SINGAPORE - A maid who feared she was about to be scolded slipped a tranquilliser into the breakfast of her employer's wife and daughter in the hope they would "calm down", a court heard.
Indian national Gurpreet Kaur, 31, got hold of a risperidone pill - which had been prescribed to her 74-year-old employer to treat his bipolar disorder - and put it in the women's oatmeal, leaving them "temporarily impaired".
On Wednesday (July 4), Kaur was jailed for eight months after pleading guilty in court to one count each of administering and attempting to administer risperidone to her employer's Singaporean wife, Madam Chander Kanta Harbans Lal, 72.
One count of administering the drug to Madam Chander's daughter, Ms Anita Kumari Premnath, 47, was considered during sentencing.
Deputy Public Prosecutor Esther Wong said risperidone is a tranquilliser used to treat schizophrenia and moderate to severe manic episodes associated with bipolar disorders. She added that it is also a stupefying drug known to induce drowsiness.
The court heard that Mr Premnath Shivadial, a Singaporean, hired Kaur in January last year to cook and do chores at their Ghim Moh flat.
Kaur had found out about the effects of risperidone after talking to Madam Chander, and decided to use it on her and her daughter in May last year.
DPP Wong said: "They had felt drowsy and lethargic after consuming breakfast that the accused had cooked... They were thereby temporarily impaired."
Kaur's offences came to light later when Ms Anita spotted her placing additional items into a pot of oats. She approached the maid and saw two tablets inside.
DPP Wong told District Judge Kessler Soh: "She confronted the accused, who said that the tablets were oats. The accused then poured the contents of the pot into a sink and washed the pot."
Ms Anita told her family members about the incident, and her niece alerted the police. Medical tests found traces of risperidone in the women's blood and urine.

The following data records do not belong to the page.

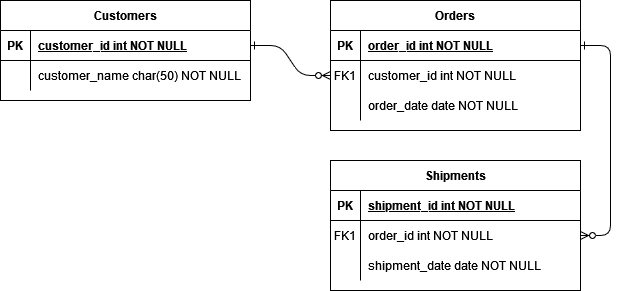
This is ERD.drawio.png from KCodin/draw.io, a draw.io export, as it was before one commit. Source tidied: cells renumbered, new cells last; positions are measured from the earlier drawing's top-left corner, leaving out a move shared by most shapes. Its diagram source:
```xml
<mxGraphModel>
  <root>
    <mxCell id="0" />
    <mxCell id="1" parent="0" />
    <mxCell id="2" style="edgeStyle=entityRelationEdgeStyle;endArrow=ERzeroToMany;startArrow=ERone;endFill=1;startFill=0;" parent="1" edge="1" source="25" target="8">
      <mxGeometry relative="1" as="geometry" />
    </mxCell>
    <mxCell id="3" style="edgeStyle=entityRelationEdgeStyle;endArrow=ERzeroToMany;startArrow=ERone;endFill=1;startFill=0;" parent="1" edge="1" source="5" target="18">
      <mxGeometry relative="1" as="geometry" />
    </mxCell>
    <mxCell id="4" value="Orders" style="shape=table;startSize=30;rowLines=0;fontStyle=1;align=center;" parent="1" vertex="1">
      <mxGeometry x="330" width="250" height="130" as="geometry" />
    </mxCell>
    <mxCell id="5" style="shape=partialRectangle;fillColor=none;points=[[0,0.5],[1,0.5]];portConstraint=eastwest;top=0;left=0;right=0;bottom=1;" parent="4" vertex="1">
      <mxGeometry y="30" width="250" height="30" as="geometry" />
    </mxCell>
    <mxCell id="6" value="PK" style="shape=partialRectangle;overflow=hidden;fillColor=none;top=0;left=0;bottom=0;right=0;fontStyle=1;" parent="5" vertex="1">
      <mxGeometry width="30" height="30" as="geometry" />
    </mxCell>
    <mxCell id="7" value="order_id int NOT NULL " style="shape=partialRectangle;overflow=hidden;fillColor=none;top=0;left=0;bottom=0;right=0;align=left;spacingLeft=6;fontStyle=5;" parent="5" vertex="1">
      <mxGeometry x="30" width="220" height="30" as="geometry" />
    </mxCell>
    <mxCell id="8" style="shape=partialRectangle;fillColor=none;points=[[0,0.5],[1,0.5]];portConstraint=eastwest;top=0;left=0;right=0;bottom=0;" parent="4" vertex="1">
      <mxGeometry y="60" width="250" height="30" as="geometry" />
    </mxCell>
    <mxCell id="9" value="FK1" style="shape=partialRectangle;overflow=hidden;fillColor=none;top=0;left=0;bottom=0;right=0;" parent="8" vertex="1">
      <mxGeometry width="30" height="30" as="geometry" />
    </mxCell>
    <mxCell id="10" value="customer_id int NOT NULL" style="shape=partialRectangle;overflow=hidden;fillColor=none;top=0;left=0;bottom=0;right=0;align=left;spacingLeft=6;" parent="8" vertex="1">
      <mxGeometry x="30" width="220" height="30" as="geometry" />
    </mxCell>
    <mxCell id="11" style="shape=partialRectangle;fillColor=none;top=0;left=0;right=0;bottom=0;" parent="4" vertex="1">
      <mxGeometry y="90" width="250" height="30" as="geometry" />
    </mxCell>
    <mxCell id="12" style="shape=partialRectangle;overflow=hidden;fillColor=none;top=0;left=0;bottom=0;right=0;" parent="11" vertex="1">
      <mxGeometry width="30" height="30" as="geometry" />
    </mxCell>
    <mxCell id="13" value="order_date date NOT NULL" style="shape=partialRectangle;overflow=hidden;fillColor=none;top=0;left=0;bottom=0;right=0;align=left;spacingLeft=6;" parent="11" vertex="1">
      <mxGeometry x="30" width="220" height="30" as="geometry" />
    </mxCell>
    <mxCell id="14" value="Shipments" style="shape=table;startSize=30;rowLines=0;fontStyle=1;align=center;" parent="1" vertex="1">
      <mxGeometry x="330" y="160" width="250" height="130" as="geometry" />
    </mxCell>
    <mxCell id="15" style="shape=partialRectangle;fillColor=none;top=0;left=0;right=0;bottom=1;" parent="14" vertex="1">
      <mxGeometry y="30" width="250" height="30" as="geometry" />
    </mxCell>
    <mxCell id="16" value="PK" style="shape=partialRectangle;overflow=hidden;fillColor=none;top=0;left=0;bottom=0;right=0;fontStyle=1;" parent="15" vertex="1">
      <mxGeometry width="30" height="30" as="geometry" />
    </mxCell>
    <mxCell id="17" value="shipment_id int NOT NULL " style="shape=partialRectangle;overflow=hidden;fillColor=none;top=0;left=0;bottom=0;right=0;align=left;spacingLeft=6;fontStyle=5;" parent="15" vertex="1">
      <mxGeometry x="30" width="220" height="30" as="geometry" />
    </mxCell>
    <mxCell id="18" style="shape=partialRectangle;fillColor=none;points=[[0,0.5],[1,0.5]];portConstraint=eastwest;top=0;left=0;right=0;bottom=0;" parent="14" vertex="1">
      <mxGeometry y="60" width="250" height="30" as="geometry" />
    </mxCell>
    <mxCell id="19" value="FK1" style="shape=partialRectangle;overflow=hidden;fillColor=none;top=0;left=0;bottom=0;right=0;" parent="18" vertex="1">
      <mxGeometry width="30" height="30" as="geometry" />
    </mxCell>
    <mxCell id="20" value="order_id int NOT NULL" style="shape=partialRectangle;overflow=hidden;fillColor=none;top=0;left=0;bottom=0;right=0;align=left;spacingLeft=6;" parent="18" vertex="1">
      <mxGeometry x="30" width="220" height="30" as="geometry" />
    </mxCell>
    <mxCell id="21" style="shape=partialRectangle;fillColor=none;points=[[0,0.5],[1,0.5]];portConstraint=eastwest;top=0;left=0;right=0;bottom=0;" parent="14" vertex="1">
      <mxGeometry y="90" width="250" height="30" as="geometry" />
    </mxCell>
    <mxCell id="22" style="shape=partialRectangle;overflow=hidden;fillColor=none;top=0;left=0;bottom=0;right=0;" parent="21" vertex="1">
      <mxGeometry width="30" height="30" as="geometry" />
    </mxCell>
    <mxCell id="23" value="shipment_date date NOT NULL" style="shape=partialRectangle;overflow=hidden;fillColor=none;top=0;left=0;bottom=0;right=0;align=left;spacingLeft=6;" parent="21" vertex="1">
      <mxGeometry x="30" width="220" height="30" as="geometry" />
    </mxCell>
    <mxCell id="24" value="Customers" style="shape=table;startSize=30;rowLines=0;fontStyle=1;align=center;" parent="1" vertex="1">
      <mxGeometry width="250" height="100" as="geometry" />
    </mxCell>
    <mxCell id="25" style="shape=partialRectangle;fillColor=none;points=[[0,0.5],[1,0.5]];portConstraint=eastwest;top=0;left=0;right=0;bottom=1;" parent="24" vertex="1">
      <mxGeometry y="30" width="250" height="30" as="geometry" />
    </mxCell>
    <mxCell id="26" value="PK" style="shape=partialRectangle;overflow=hidden;fillColor=none;top=0;left=0;bottom=0;right=0;fontStyle=1;" parent="25" vertex="1">
      <mxGeometry width="30" height="30" as="geometry" />
    </mxCell>
    <mxCell id="27" value="customer_id int NOT NULL " style="shape=partialRectangle;overflow=hidden;fillColor=none;top=0;left=0;bottom=0;right=0;align=left;spacingLeft=6;fontStyle=5;" parent="25" vertex="1">
      <mxGeometry x="30" width="220" height="30" as="geometry" />
    </mxCell>
    <mxCell id="28" style="shape=partialRectangle;fillColor=none;top=0;left=0;right=0;bottom=0;" parent="24" vertex="1">
      <mxGeometry y="60" width="250" height="30" as="geometry" />
    </mxCell>
    <mxCell id="29" style="shape=partialRectangle;overflow=hidden;fillColor=none;top=0;left=0;bottom=0;right=0;" parent="28" vertex="1">
      <mxGeometry width="30" height="30" as="geometry" />
    </mxCell>
    <mxCell id="30" value="customer_name char(50) NOT NULL" style="shape=partialRectangle;overflow=hidden;fillColor=none;top=0;left=0;bottom=0;right=0;align=left;spacingLeft=6;" parent="28" vertex="1">
      <mxGeometry x="30" width="220" height="30" as="geometry" />
    </mxCell>
  </root>
</mxGraphModel>
```
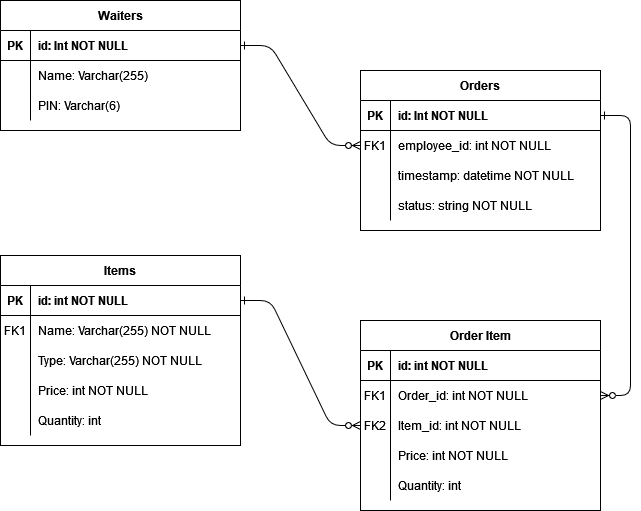
Later version of the same file.

Diff of the diagram source:
```diff
@@ -9,85 +9,172 @@
       <mxGeometry relative="1" as="geometry" />
     </mxCell>
     <mxCell id="4" value="Orders" style="shape=table;startSize=30;rowLines=0;fontStyle=1;align=center;" parent="1" vertex="1">
-      <mxGeometry x="330" width="250" height="130" as="geometry" />
+      <mxGeometry x="331" y="11" width="240" height="160" as="geometry" />
     </mxCell>
     <mxCell id="5" style="shape=partialRectangle;fillColor=none;points=[[0,0.5],[1,0.5]];portConstraint=eastwest;top=0;left=0;right=0;bottom=1;" parent="4" vertex="1">
-      <mxGeometry y="30" width="250" height="30" as="geometry" />
+      <mxGeometry y="30" width="240" height="30" as="geometry" />
     </mxCell>
     <mxCell id="6" value="PK" style="shape=partialRectangle;overflow=hidden;fillColor=none;top=0;left=0;bottom=0;right=0;fontStyle=1;" parent="5" vertex="1">
       <mxGeometry width="30" height="30" as="geometry" />
     </mxCell>
-    <mxCell id="7" value="order_id int NOT NULL " style="shape=partialRectangle;overflow=hidden;fillColor=none;top=0;left=0;bottom=0;right=0;align=left;spacingLeft=6;fontStyle=5;" parent="5" vertex="1">
-      <mxGeometry x="30" width="220" height="30" as="geometry" />
+    <mxCell id="7" value="id: Int NOT NULL" style="shape=partialRectangle;overflow=hidden;fillColor=none;top=0;left=0;bottom=0;right=0;align=left;spacingLeft=6;fontStyle=1;" parent="5" vertex="1">
+      <mxGeometry x="30" width="210" height="30" as="geometry" />
     </mxCell>
     <mxCell id="8" style="shape=partialRectangle;fillColor=none;points=[[0,0.5],[1,0.5]];portConstraint=eastwest;top=0;left=0;right=0;bottom=0;" parent="4" vertex="1">
-      <mxGeometry y="60" width="250" height="30" as="geometry" />
+      <mxGeometry y="60" width="240" height="30" as="geometry" />
     </mxCell>
     <mxCell id="9" value="FK1" style="shape=partialRectangle;overflow=hidden;fillColor=none;top=0;left=0;bottom=0;right=0;" parent="8" vertex="1">
       <mxGeometry width="30" height="30" as="geometry" />
     </mxCell>
-    <mxCell id="10" value="customer_id int NOT NULL" style="shape=partialRectangle;overflow=hidden;fillColor=none;top=0;left=0;bottom=0;right=0;align=left;spacingLeft=6;" parent="8" vertex="1">
-      <mxGeometry x="30" width="220" height="30" as="geometry" />
+    <mxCell id="10" value="employee_id: int NOT NULL" style="shape=partialRectangle;overflow=hidden;fillColor=none;top=0;left=0;bottom=0;right=0;align=left;spacingLeft=6;" parent="8" vertex="1">
+      <mxGeometry x="30" width="210" height="30" as="geometry" />
     </mxCell>
     <mxCell id="11" style="shape=partialRectangle;fillColor=none;top=0;left=0;right=0;bottom=0;" parent="4" vertex="1">
-      <mxGeometry y="90" width="250" height="30" as="geometry" />
+      <mxGeometry y="90" width="240" height="30" as="geometry" />
     </mxCell>
     <mxCell id="12" style="shape=partialRectangle;overflow=hidden;fillColor=none;top=0;left=0;bottom=0;right=0;" parent="11" vertex="1">
       <mxGeometry width="30" height="30" as="geometry" />
     </mxCell>
-    <mxCell id="13" value="order_date date NOT NULL" style="shape=partialRectangle;overflow=hidden;fillColor=none;top=0;left=0;bottom=0;right=0;align=left;spacingLeft=6;" parent="11" vertex="1">
-      <mxGeometry x="30" width="220" height="30" as="geometry" />
+    <mxCell id="13" value="timestamp: datetime NOT NULL" style="shape=partialRectangle;overflow=hidden;fillColor=none;top=0;left=0;bottom=0;right=0;align=left;spacingLeft=6;" parent="11" vertex="1">
+      <mxGeometry x="30" width="210" height="30" as="geometry" />
     </mxCell>
+    <mxCell id="31" style="shape=partialRectangle;fillColor=none;top=0;left=0;right=0;bottom=0;" parent="4" vertex="1">
+      <mxGeometry y="120" width="240" height="30" as="geometry" />
+    </mxCell>
+    <mxCell id="32" style="shape=partialRectangle;overflow=hidden;fillColor=none;top=0;left=0;bottom=0;right=0;" parent="31" vertex="1">
+      <mxGeometry width="30" height="30" as="geometry" />
+    </mxCell>
+    <mxCell id="33" value="status: string NOT NULL" style="shape=partialRectangle;overflow=hidden;fillColor=none;top=0;left=0;bottom=0;right=0;align=left;spacingLeft=6;" parent="31" vertex="1">
+      <mxGeometry x="30" width="210" height="30" as="geometry" />
+    </mxCell>
-    <mxCell id="14" value="Shipments" style="shape=table;startSize=30;rowLines=0;fontStyle=1;align=center;" parent="1" vertex="1">
-      <mxGeometry x="330" y="160" width="250" height="130" as="geometry" />
+    <mxCell id="14" value="Order Item" style="shape=table;startSize=30;rowLines=0;fontStyle=1;align=center;" parent="1" vertex="1">
+      <mxGeometry x="331" y="261" width="240" height="190" as="geometry" />
     </mxCell>
     <mxCell id="15" style="shape=partialRectangle;fillColor=none;top=0;left=0;right=0;bottom=1;" parent="14" vertex="1">
-      <mxGeometry y="30" width="250" height="30" as="geometry" />
+      <mxGeometry y="30" width="240" height="30" as="geometry" />
     </mxCell>
     <mxCell id="16" value="PK" style="shape=partialRectangle;overflow=hidden;fillColor=none;top=0;left=0;bottom=0;right=0;fontStyle=1;" parent="15" vertex="1">
       <mxGeometry width="30" height="30" as="geometry" />
     </mxCell>
-    <mxCell id="17" value="shipment_id int NOT NULL " style="shape=partialRectangle;overflow=hidden;fillColor=none;top=0;left=0;bottom=0;right=0;align=left;spacingLeft=6;fontStyle=5;" parent="15" vertex="1">
-      <mxGeometry x="30" width="220" height="30" as="geometry" />
+    <mxCell id="17" value="id: int NOT NULL " style="shape=partialRectangle;overflow=hidden;fillColor=none;top=0;left=0;bottom=0;right=0;align=left;spacingLeft=6;fontStyle=1;" parent="15" vertex="1">
+      <mxGeometry x="30" width="210" height="30" as="geometry" />
     </mxCell>
     <mxCell id="18" style="shape=partialRectangle;fillColor=none;points=[[0,0.5],[1,0.5]];portConstraint=eastwest;top=0;left=0;right=0;bottom=0;" parent="14" vertex="1">
-      <mxGeometry y="60" width="250" height="30" as="geometry" />
+      <mxGeometry y="60" width="240" height="30" as="geometry" />
     </mxCell>
     <mxCell id="19" value="FK1" style="shape=partialRectangle;overflow=hidden;fillColor=none;top=0;left=0;bottom=0;right=0;" parent="18" vertex="1">
       <mxGeometry width="30" height="30" as="geometry" />
     </mxCell>
-    <mxCell id="20" value="order_id int NOT NULL" style="shape=partialRectangle;overflow=hidden;fillColor=none;top=0;left=0;bottom=0;right=0;align=left;spacingLeft=6;" parent="18" vertex="1">
-      <mxGeometry x="30" width="220" height="30" as="geometry" />
+    <mxCell id="20" value="Order_id: int NOT NULL" style="shape=partialRectangle;overflow=hidden;fillColor=none;top=0;left=0;bottom=0;right=0;align=left;spacingLeft=6;" parent="18" vertex="1">
+      <mxGeometry x="30" width="210" height="30" as="geometry" />
     </mxCell>
     <mxCell id="21" style="shape=partialRectangle;fillColor=none;points=[[0,0.5],[1,0.5]];portConstraint=eastwest;top=0;left=0;right=0;bottom=0;" parent="14" vertex="1">
-      <mxGeometry y="90" width="250" height="30" as="geometry" />
+      <mxGeometry y="90" width="240" height="30" as="geometry" />
     </mxCell>
-    <mxCell id="22" style="shape=partialRectangle;overflow=hidden;fillColor=none;top=0;left=0;bottom=0;right=0;" parent="21" vertex="1">
+    <mxCell id="22" value="FK2" style="shape=partialRectangle;overflow=hidden;fillColor=none;top=0;left=0;bottom=0;right=0;" parent="21" vertex="1">
       <mxGeometry width="30" height="30" as="geometry" />
     </mxCell>
-    <mxCell id="23" value="shipment_date date NOT NULL" style="shape=partialRectangle;overflow=hidden;fillColor=none;top=0;left=0;bottom=0;right=0;align=left;spacingLeft=6;" parent="21" vertex="1">
-      <mxGeometry x="30" width="220" height="30" as="geometry" />
+    <mxCell id="23" value="Item_id: int NOT NULL" style="shape=partialRectangle;overflow=hidden;fillColor=none;top=0;left=0;bottom=0;right=0;align=left;spacingLeft=6;" parent="21" vertex="1">
+      <mxGeometry x="30" width="210" height="30" as="geometry" />
     </mxCell>
+    <mxCell id="34" style="shape=partialRectangle;fillColor=none;top=0;left=0;right=0;bottom=0;" parent="14" vertex="1">
+      <mxGeometry y="120" width="240" height="30" as="geometry" />
+    </mxCell>
+    <mxCell id="35" style="shape=partialRectangle;overflow=hidden;fillColor=none;top=0;left=0;bottom=0;right=0;" parent="34" vertex="1">
+      <mxGeometry width="30" height="30" as="geometry" />
+    </mxCell>
+    <mxCell id="36" value="Price: int NOT NULL" style="shape=partialRectangle;overflow=hidden;fillColor=none;top=0;left=0;bottom=0;right=0;align=left;spacingLeft=6;" parent="34" vertex="1">
+      <mxGeometry x="30" width="210" height="30" as="geometry" />
+    </mxCell>
+    <mxCell id="37" style="shape=partialRectangle;fillColor=none;top=0;left=0;right=0;bottom=0;" parent="14" vertex="1">
+      <mxGeometry y="150" width="240" height="30" as="geometry" />
+    </mxCell>
+    <mxCell id="38" style="shape=partialRectangle;overflow=hidden;fillColor=none;top=0;left=0;bottom=0;right=0;" parent="37" vertex="1">
+      <mxGeometry width="30" height="30" as="geometry" />
+    </mxCell>
+    <mxCell id="39" value="Quantity: int " style="shape=partialRectangle;overflow=hidden;fillColor=none;top=0;left=0;bottom=0;right=0;align=left;spacingLeft=6;" parent="37" vertex="1">
+      <mxGeometry x="30" width="210" height="30" as="geometry" />
+    </mxCell>
-    <mxCell id="24" value="Customers" style="shape=table;startSize=30;rowLines=0;fontStyle=1;align=center;" parent="1" vertex="1">
-      <mxGeometry width="250" height="100" as="geometry" />
+    <mxCell id="24" value="Waiters" style="shape=table;startSize=30;rowLines=0;fontStyle=1;align=center;" parent="1" vertex="1">
+      <mxGeometry x="-29" y="-59" width="240" height="130" as="geometry" />
     </mxCell>
     <mxCell id="25" style="shape=partialRectangle;fillColor=none;points=[[0,0.5],[1,0.5]];portConstraint=eastwest;top=0;left=0;right=0;bottom=1;" parent="24" vertex="1">
-      <mxGeometry y="30" width="250" height="30" as="geometry" />
+      <mxGeometry y="30" width="240" height="30" as="geometry" />
     </mxCell>
     <mxCell id="26" value="PK" style="shape=partialRectangle;overflow=hidden;fillColor=none;top=0;left=0;bottom=0;right=0;fontStyle=1;" parent="25" vertex="1">
       <mxGeometry width="30" height="30" as="geometry" />
     </mxCell>
-    <mxCell id="27" value="customer_id int NOT NULL " style="shape=partialRectangle;overflow=hidden;fillColor=none;top=0;left=0;bottom=0;right=0;align=left;spacingLeft=6;fontStyle=5;" parent="25" vertex="1">
-      <mxGeometry x="30" width="220" height="30" as="geometry" />
+    <mxCell id="27" value="id: Int NOT NULL" style="shape=partialRectangle;overflow=hidden;fillColor=none;top=0;left=0;bottom=0;right=0;align=left;spacingLeft=6;fontStyle=1;" parent="25" vertex="1">
+      <mxGeometry x="30" width="210" height="30" as="geometry" />
     </mxCell>
     <mxCell id="28" style="shape=partialRectangle;fillColor=none;top=0;left=0;right=0;bottom=0;" parent="24" vertex="1">
-      <mxGeometry y="60" width="250" height="30" as="geometry" />
+      <mxGeometry y="60" width="240" height="30" as="geometry" />
     </mxCell>
     <mxCell id="29" style="shape=partialRectangle;overflow=hidden;fillColor=none;top=0;left=0;bottom=0;right=0;" parent="28" vertex="1">
       <mxGeometry width="30" height="30" as="geometry" />
     </mxCell>
-    <mxCell id="30" value="customer_name char(50) NOT NULL" style="shape=partialRectangle;overflow=hidden;fillColor=none;top=0;left=0;bottom=0;right=0;align=left;spacingLeft=6;" parent="28" vertex="1">
-      <mxGeometry x="30" width="220" height="30" as="geometry" />
+    <mxCell id="30" value="Name: Varchar(255)" style="shape=partialRectangle;overflow=hidden;fillColor=none;top=0;left=0;bottom=0;right=0;align=left;spacingLeft=6;" parent="28" vertex="1">
+      <mxGeometry x="30" width="210" height="30" as="geometry" />
     </mxCell>
+    <mxCell id="40" style="shape=partialRectangle;fillColor=none;top=0;left=0;right=0;bottom=0;" parent="24" vertex="1">
+      <mxGeometry y="90" width="240" height="30" as="geometry" />
+    </mxCell>
+    <mxCell id="41" style="shape=partialRectangle;overflow=hidden;fillColor=none;top=0;left=0;bottom=0;right=0;" parent="40" vertex="1">
+      <mxGeometry width="30" height="30" as="geometry" />
+    </mxCell>
+    <mxCell id="42" value="PIN: Varchar(6)" style="shape=partialRectangle;overflow=hidden;fillColor=none;top=0;left=0;bottom=0;right=0;align=left;spacingLeft=6;" parent="40" vertex="1">
+      <mxGeometry x="30" width="210" height="30" as="geometry" />
+    </mxCell>
+    <mxCell id="43" value="Items" style="shape=table;startSize=30;rowLines=0;fontStyle=1;align=center;" parent="1" vertex="1">
+      <mxGeometry x="-29" y="196" width="240" height="190" as="geometry" />
+    </mxCell>
+    <mxCell id="44" style="shape=partialRectangle;fillColor=none;points=[[0,0.5],[1,0.5]];portConstraint=eastwest;top=0;left=0;right=0;bottom=1;" parent="43" vertex="1">
+      <mxGeometry y="30" width="240" height="30" as="geometry" />
+    </mxCell>
+    <mxCell id="45" value="PK" style="shape=partialRectangle;overflow=hidden;fillColor=none;top=0;left=0;bottom=0;right=0;fontStyle=1;" parent="44" vertex="1">
+      <mxGeometry width="30" height="30" as="geometry" />
+    </mxCell>
+    <mxCell id="46" value="id: int NOT NULL " style="shape=partialRectangle;overflow=hidden;fillColor=none;top=0;left=0;bottom=0;right=0;align=left;spacingLeft=6;fontStyle=1;" parent="44" vertex="1">
+      <mxGeometry x="30" width="210" height="30" as="geometry" />
+    </mxCell>
+    <mxCell id="47" style="shape=partialRectangle;fillColor=none;top=0;left=0;right=0;bottom=0;" parent="43" vertex="1">
+      <mxGeometry y="60" width="240" height="30" as="geometry" />
+    </mxCell>
+    <mxCell id="48" value="FK1" style="shape=partialRectangle;overflow=hidden;fillColor=none;top=0;left=0;bottom=0;right=0;" parent="47" vertex="1">
+      <mxGeometry width="30" height="30" as="geometry" />
+    </mxCell>
+    <mxCell id="49" value="Name: Varchar(255) NOT NULL" style="shape=partialRectangle;overflow=hidden;fillColor=none;top=0;left=0;bottom=0;right=0;align=left;spacingLeft=6;" parent="47" vertex="1">
+      <mxGeometry x="30" width="210" height="30" as="geometry" />
+    </mxCell>
+    <mxCell id="50" style="shape=partialRectangle;fillColor=none;top=0;left=0;right=0;bottom=0;" parent="43" vertex="1">
+      <mxGeometry y="90" width="240" height="30" as="geometry" />
+    </mxCell>
+    <mxCell id="51" style="shape=partialRectangle;overflow=hidden;fillColor=none;top=0;left=0;bottom=0;right=0;" parent="50" vertex="1">
+      <mxGeometry width="30" height="30" as="geometry" />
+    </mxCell>
+    <mxCell id="52" value="Type: Varchar(255) NOT NULL" style="shape=partialRectangle;overflow=hidden;fillColor=none;top=0;left=0;bottom=0;right=0;align=left;spacingLeft=6;" parent="50" vertex="1">
+      <mxGeometry x="30" width="210" height="30" as="geometry" />
+    </mxCell>
+    <mxCell id="53" style="shape=partialRectangle;fillColor=none;top=0;left=0;right=0;bottom=0;" parent="43" vertex="1">
+      <mxGeometry y="120" width="240" height="30" as="geometry" />
+    </mxCell>
+    <mxCell id="54" style="shape=partialRectangle;overflow=hidden;fillColor=none;top=0;left=0;bottom=0;right=0;" parent="53" vertex="1">
+      <mxGeometry width="30" height="30" as="geometry" />
+    </mxCell>
+    <mxCell id="55" value="Price: int NOT NULL" style="shape=partialRectangle;overflow=hidden;fillColor=none;top=0;left=0;bottom=0;right=0;align=left;spacingLeft=6;" parent="53" vertex="1">
+      <mxGeometry x="30" width="210" height="30" as="geometry" />
+    </mxCell>
+    <mxCell id="56" style="shape=partialRectangle;fillColor=none;top=0;left=0;right=0;bottom=0;" parent="43" vertex="1">
+      <mxGeometry y="150" width="240" height="30" as="geometry" />
+    </mxCell>
+    <mxCell id="57" style="shape=partialRectangle;overflow=hidden;fillColor=none;top=0;left=0;bottom=0;right=0;" parent="56" vertex="1">
+      <mxGeometry width="30" height="30" as="geometry" />
+    </mxCell>
+    <mxCell id="58" value="Quantity: int " style="shape=partialRectangle;overflow=hidden;fillColor=none;top=0;left=0;bottom=0;right=0;align=left;spacingLeft=6;" parent="56" vertex="1">
+      <mxGeometry x="30" width="210" height="30" as="geometry" />
+    </mxCell>
+    <mxCell id="59" style="edgeStyle=entityRelationEdgeStyle;endArrow=ERzeroToMany;startArrow=ERone;endFill=1;startFill=0;entryX=0;entryY=0.5;entryDx=0;entryDy=0;exitX=1;exitY=0.5;exitDx=0;exitDy=0;" parent="1" edge="1" source="44" target="21">
+      <mxGeometry relative="1" as="geometry" />
+    </mxCell>
   </root>
 </mxGraphModel>
```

DPP Wong called on Judge Soh to jail Kaur for nine months, saying that she targeted a vulnerable victim in her own home.
Kaur's lawyer, Mr Daniel Chen, who was assigned to the case under the Criminal Legal Aid Scheme, pleaded for a lighter sentence and told the court that the only harm caused to Madam Chander was lethargy.
Judge Soh told Kaur: "What you did was very wrong and could potentially cause serious harm."